Prior to the Civil War, America was a nation in search of its own identity. The experiment in democratic self-government was hardly two generations old and the western frontier of the United States had barely grown from the Appalachians to the Mississippi. The Age of Enlightenment, with its scientific rationalism and religious skepticism, sparked a counter-movement in the United States and abroad called Romanticism. These were the years of transcendental poets such as Ralph Waldo Emerson and Henry David Thoreau, whose search for meaning and truth eschewed hard evidence for natural intuition. This was the era of Jacksonian Democracy and empowerment of the “common man” as a potent political force. Still, despite the declaration of man’s equality, the American landscape was riddled with inequality: tensions over slavery were mounting; women’s political and property rights were virtually non-existent; and American Indian tribes were being forcibly removed from their ancestral lands.

This was also an era of religious revival, led primarily by the Methodists, with the Baptists and Presbyterians in close competition. Itinerant preachers rode by horseback through the rugged American frontier, delivering their messages of Armageddon and spiritual regeneration. A belief in the immanency of the Second Coming (millenarianism) swept through religious society, and charismatic camp-style revivals commanded the attention of thousands. Passionate preachers like Charles Grandison Finney, Lyman Beecher, and Alexander Campbell attained near-celebrity status, while the previously dominant institutions—Congregationalists and Anglican Episcopalians—began fading into an increasingly pluralistic landscape. Beyond the established churches, numerous utopian experiments existed on the fringes of religious society: Ann Lee’s Shakers; Georg Rapp’s Harmonists; John Humphrey Noyes’ Oneida community; and the proto-Zionist Ararat colony led by Mordecai Manual Noah are but a few of these expressions. It was into this fertile environment that the Mormons emerged, founded by the charismatic and controversial Joseph Smith Jr. who brazenly declared himself God’s chosen prophet and decried all other creeds an abomination.
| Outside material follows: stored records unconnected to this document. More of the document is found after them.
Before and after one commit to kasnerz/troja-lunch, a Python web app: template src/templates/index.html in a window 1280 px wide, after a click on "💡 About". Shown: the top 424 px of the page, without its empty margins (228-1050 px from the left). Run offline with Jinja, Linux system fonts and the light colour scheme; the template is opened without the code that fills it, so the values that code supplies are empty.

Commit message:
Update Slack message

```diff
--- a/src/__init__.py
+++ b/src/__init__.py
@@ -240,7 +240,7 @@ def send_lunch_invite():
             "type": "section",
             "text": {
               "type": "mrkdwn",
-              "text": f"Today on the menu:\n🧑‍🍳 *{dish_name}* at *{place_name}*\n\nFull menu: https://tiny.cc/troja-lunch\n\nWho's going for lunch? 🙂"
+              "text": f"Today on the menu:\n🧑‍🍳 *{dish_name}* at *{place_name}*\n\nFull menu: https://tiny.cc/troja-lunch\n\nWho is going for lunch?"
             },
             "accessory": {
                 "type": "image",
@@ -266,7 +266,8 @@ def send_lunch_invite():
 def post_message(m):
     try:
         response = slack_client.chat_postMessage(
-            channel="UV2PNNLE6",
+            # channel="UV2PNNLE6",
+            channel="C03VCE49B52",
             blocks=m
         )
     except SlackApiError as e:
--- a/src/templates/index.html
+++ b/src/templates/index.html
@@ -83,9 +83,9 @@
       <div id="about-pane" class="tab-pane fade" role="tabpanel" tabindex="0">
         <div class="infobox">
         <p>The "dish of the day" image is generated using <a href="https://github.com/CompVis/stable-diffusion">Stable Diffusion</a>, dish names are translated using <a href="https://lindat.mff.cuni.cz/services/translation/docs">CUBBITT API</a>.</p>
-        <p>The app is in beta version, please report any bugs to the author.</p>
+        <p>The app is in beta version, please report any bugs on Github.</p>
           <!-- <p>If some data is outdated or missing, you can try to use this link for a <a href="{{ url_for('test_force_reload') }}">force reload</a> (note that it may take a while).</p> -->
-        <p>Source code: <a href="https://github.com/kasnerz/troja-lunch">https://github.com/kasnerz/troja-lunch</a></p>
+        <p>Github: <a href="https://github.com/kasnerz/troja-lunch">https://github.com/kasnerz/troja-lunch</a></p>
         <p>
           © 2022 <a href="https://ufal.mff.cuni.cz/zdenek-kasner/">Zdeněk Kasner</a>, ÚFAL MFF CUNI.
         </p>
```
For various reasons that shall be explored, the Mormons were despised wherever they attempted to settle. Fourteen years after its founding, this growing animosity culminated in the assassination of the Mormon prophet. But the movement Smith began did not dissolve with his death. Among the various groups who claimed succession from Joseph Smith Jr., the largest to emerge was The Church of Jesus Christ of Latter-day Saints (LDS), led to the Great Basin by Brigham Young. Nearly two centuries after Mormonism’s founding, the Salt Lake City-based church boasts an international presence with over fifteen million members on record. Despite sweeping changes from its early turbulent years, the LDS Church has never abandoned its reverence for Joseph Smith Jr. as a prophet of God and still claims to be led by a prophet today.

Further Reading:

Donald Scott, “Mormonism and the American Mainstream.”